A variety of multi-variable models have been developed to predict various measures of student success using a range factors. These studies examined the use of high school grade point averages (GPAs) and scores on standardized tests to predict student performance.1, 2, 3 In assessing the field of engineering in particular, Takahira, et al.4, found that the primary factors associated with persistence in an engineering statics course were GPA and SAT-math scores. Another study reported a positive effect of an entrepreneurship program on GPA and retention.5 Other models have been more complex. Student success and persistence were examined by French et al. using hierarchical linear regression.6 They examined both quantitative variables (SAT scores, high school rank, university cumulative grade point average) and qualitative variables (such as academic motivation and institutional integration). For measures of success they used junior and senior GPA, university enrollment and major enrollment over six and eight semesters. The study found that SAT scores, high school rank, and gender were significant predictors of GPA and that an orientation course was not a significant factor in predicting college success.
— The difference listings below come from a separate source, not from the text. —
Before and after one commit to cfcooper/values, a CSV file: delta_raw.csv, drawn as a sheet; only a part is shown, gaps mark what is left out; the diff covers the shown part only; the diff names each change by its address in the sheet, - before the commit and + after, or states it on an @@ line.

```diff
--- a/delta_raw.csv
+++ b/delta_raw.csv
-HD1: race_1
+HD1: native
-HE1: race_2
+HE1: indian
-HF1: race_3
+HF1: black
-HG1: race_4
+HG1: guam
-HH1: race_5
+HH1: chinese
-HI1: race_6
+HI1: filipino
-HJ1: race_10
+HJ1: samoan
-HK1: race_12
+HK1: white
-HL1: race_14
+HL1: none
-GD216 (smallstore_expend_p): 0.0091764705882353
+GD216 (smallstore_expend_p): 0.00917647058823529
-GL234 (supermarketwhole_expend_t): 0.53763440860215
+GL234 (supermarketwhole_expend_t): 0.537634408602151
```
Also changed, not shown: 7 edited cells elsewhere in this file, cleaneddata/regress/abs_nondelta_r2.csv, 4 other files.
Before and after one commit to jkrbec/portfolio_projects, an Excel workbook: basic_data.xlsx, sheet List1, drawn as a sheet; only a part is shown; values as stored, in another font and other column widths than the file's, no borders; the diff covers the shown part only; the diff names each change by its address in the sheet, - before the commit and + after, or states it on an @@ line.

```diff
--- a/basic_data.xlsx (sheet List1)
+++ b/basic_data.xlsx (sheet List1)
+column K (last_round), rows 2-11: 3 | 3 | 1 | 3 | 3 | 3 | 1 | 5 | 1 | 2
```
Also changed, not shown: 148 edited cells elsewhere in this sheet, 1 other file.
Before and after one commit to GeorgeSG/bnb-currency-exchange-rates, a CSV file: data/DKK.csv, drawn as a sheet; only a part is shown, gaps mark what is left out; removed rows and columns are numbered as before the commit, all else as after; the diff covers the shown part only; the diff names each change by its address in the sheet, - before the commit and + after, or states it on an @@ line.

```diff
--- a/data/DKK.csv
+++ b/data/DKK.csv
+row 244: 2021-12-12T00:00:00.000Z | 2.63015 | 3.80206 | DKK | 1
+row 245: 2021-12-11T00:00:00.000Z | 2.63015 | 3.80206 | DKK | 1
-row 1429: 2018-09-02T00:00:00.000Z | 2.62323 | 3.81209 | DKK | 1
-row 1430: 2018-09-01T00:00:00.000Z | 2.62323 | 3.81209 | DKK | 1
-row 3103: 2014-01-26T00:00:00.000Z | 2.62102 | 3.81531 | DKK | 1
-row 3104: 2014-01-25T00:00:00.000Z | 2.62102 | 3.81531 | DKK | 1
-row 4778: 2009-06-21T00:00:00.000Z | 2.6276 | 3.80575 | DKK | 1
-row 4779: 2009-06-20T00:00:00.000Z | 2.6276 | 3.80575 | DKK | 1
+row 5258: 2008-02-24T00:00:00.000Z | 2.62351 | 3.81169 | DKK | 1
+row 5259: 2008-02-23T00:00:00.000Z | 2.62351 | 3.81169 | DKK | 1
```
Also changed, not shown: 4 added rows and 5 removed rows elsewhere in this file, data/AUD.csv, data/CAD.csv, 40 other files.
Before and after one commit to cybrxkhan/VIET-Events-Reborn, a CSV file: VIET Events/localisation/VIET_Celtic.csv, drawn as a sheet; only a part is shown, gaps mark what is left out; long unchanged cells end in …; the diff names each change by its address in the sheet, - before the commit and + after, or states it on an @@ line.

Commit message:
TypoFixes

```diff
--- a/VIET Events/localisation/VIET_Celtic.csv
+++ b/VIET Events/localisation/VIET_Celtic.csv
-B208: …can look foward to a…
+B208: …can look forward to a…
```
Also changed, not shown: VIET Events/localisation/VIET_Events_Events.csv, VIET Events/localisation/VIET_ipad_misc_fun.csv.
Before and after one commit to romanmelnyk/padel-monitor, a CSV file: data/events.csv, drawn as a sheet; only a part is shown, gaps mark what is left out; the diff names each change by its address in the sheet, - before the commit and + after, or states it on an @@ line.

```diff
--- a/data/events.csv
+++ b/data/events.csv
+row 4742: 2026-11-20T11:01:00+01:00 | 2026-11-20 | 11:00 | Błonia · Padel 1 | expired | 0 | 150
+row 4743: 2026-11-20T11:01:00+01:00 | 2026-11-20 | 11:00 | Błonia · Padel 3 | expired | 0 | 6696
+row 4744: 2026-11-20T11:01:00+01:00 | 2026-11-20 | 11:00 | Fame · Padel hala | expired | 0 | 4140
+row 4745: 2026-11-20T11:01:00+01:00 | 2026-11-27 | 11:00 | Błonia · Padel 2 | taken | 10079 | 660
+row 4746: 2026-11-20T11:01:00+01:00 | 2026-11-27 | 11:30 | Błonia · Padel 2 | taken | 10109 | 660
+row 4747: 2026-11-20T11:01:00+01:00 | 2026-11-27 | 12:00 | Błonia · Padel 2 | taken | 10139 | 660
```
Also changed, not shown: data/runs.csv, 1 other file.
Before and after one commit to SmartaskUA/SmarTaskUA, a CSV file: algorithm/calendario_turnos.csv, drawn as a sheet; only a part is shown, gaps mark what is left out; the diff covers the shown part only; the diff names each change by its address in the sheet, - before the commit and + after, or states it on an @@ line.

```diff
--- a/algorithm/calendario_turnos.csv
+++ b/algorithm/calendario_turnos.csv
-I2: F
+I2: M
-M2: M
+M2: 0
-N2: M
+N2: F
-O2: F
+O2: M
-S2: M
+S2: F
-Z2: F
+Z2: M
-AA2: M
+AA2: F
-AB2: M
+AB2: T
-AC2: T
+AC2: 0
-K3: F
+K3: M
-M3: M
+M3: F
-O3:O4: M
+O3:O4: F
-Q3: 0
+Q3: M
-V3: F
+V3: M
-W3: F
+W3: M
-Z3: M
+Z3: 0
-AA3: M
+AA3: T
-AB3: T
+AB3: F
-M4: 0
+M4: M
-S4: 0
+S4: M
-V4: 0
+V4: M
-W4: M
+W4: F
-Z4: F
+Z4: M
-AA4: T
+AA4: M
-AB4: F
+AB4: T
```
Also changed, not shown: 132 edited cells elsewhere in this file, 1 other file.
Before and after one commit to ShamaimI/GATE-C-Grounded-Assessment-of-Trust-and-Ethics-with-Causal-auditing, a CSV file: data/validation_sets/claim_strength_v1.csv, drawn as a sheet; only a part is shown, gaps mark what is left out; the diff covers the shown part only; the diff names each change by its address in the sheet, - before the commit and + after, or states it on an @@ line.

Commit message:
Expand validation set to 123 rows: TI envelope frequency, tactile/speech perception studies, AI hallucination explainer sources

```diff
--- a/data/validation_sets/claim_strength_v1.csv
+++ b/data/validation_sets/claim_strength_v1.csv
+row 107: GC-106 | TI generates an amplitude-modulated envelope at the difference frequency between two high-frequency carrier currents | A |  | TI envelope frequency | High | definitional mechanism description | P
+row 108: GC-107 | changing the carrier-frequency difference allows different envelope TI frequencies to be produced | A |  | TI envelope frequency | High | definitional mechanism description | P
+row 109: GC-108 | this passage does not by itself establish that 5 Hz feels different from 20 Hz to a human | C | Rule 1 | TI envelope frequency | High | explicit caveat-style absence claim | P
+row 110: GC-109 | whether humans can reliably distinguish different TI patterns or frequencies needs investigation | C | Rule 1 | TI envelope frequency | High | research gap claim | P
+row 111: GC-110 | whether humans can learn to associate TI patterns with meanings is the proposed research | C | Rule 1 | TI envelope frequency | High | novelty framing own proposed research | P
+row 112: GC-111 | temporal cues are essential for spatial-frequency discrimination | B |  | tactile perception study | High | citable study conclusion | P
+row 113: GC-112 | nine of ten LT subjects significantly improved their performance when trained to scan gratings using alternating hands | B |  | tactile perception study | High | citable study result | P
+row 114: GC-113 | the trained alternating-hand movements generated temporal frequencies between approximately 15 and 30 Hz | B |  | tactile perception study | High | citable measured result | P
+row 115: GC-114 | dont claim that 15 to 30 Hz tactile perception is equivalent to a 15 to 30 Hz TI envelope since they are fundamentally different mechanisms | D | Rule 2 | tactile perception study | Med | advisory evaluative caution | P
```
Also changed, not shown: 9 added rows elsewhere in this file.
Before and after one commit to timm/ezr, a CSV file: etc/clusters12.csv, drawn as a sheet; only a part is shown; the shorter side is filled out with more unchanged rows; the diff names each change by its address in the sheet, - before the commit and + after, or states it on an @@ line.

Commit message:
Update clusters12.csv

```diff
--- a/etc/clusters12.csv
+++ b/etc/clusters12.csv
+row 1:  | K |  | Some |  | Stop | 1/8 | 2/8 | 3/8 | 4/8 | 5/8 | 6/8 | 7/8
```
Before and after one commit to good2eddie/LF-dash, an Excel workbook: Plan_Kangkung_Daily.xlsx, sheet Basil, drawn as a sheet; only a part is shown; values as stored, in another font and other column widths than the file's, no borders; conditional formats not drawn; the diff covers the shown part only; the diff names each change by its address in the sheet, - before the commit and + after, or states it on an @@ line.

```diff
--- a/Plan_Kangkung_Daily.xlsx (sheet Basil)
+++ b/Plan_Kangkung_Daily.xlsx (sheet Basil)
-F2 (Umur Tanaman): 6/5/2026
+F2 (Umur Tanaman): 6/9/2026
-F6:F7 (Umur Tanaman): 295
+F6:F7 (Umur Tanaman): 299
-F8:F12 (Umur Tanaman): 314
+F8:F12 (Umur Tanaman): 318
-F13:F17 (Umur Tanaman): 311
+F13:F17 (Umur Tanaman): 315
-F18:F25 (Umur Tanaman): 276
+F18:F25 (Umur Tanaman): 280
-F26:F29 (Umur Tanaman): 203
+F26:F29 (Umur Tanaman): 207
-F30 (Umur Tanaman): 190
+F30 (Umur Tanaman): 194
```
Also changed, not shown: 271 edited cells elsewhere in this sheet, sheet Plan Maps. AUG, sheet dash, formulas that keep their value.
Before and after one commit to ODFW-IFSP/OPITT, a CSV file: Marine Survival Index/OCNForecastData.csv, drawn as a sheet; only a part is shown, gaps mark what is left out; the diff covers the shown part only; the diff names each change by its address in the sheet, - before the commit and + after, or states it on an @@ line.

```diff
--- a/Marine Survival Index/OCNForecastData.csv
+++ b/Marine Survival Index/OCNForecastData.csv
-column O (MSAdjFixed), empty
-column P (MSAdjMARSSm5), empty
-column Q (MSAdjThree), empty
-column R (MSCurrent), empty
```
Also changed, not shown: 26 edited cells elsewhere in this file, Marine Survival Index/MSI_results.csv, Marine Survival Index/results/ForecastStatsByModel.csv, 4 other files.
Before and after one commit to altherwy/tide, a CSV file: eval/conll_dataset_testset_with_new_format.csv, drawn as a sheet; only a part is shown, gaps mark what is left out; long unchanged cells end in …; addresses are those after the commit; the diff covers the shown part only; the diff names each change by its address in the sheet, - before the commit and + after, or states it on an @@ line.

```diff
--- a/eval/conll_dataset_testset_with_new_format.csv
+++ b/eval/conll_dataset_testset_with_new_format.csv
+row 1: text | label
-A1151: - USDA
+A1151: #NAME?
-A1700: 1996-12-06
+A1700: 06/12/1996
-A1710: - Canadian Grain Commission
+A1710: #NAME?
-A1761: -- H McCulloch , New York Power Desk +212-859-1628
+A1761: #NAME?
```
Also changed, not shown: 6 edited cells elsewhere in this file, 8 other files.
Kauffmann, P., & Hall, C., & Dixon, G., & Garner, J. (2008, June), Predicting Academic Success For First Semester Engineering Students Using Personality Trait Indicators Paper presented at 2008 Annual Conference & Exposition, Pittsburgh, Pennsylvania. https://peer.asee.org/4404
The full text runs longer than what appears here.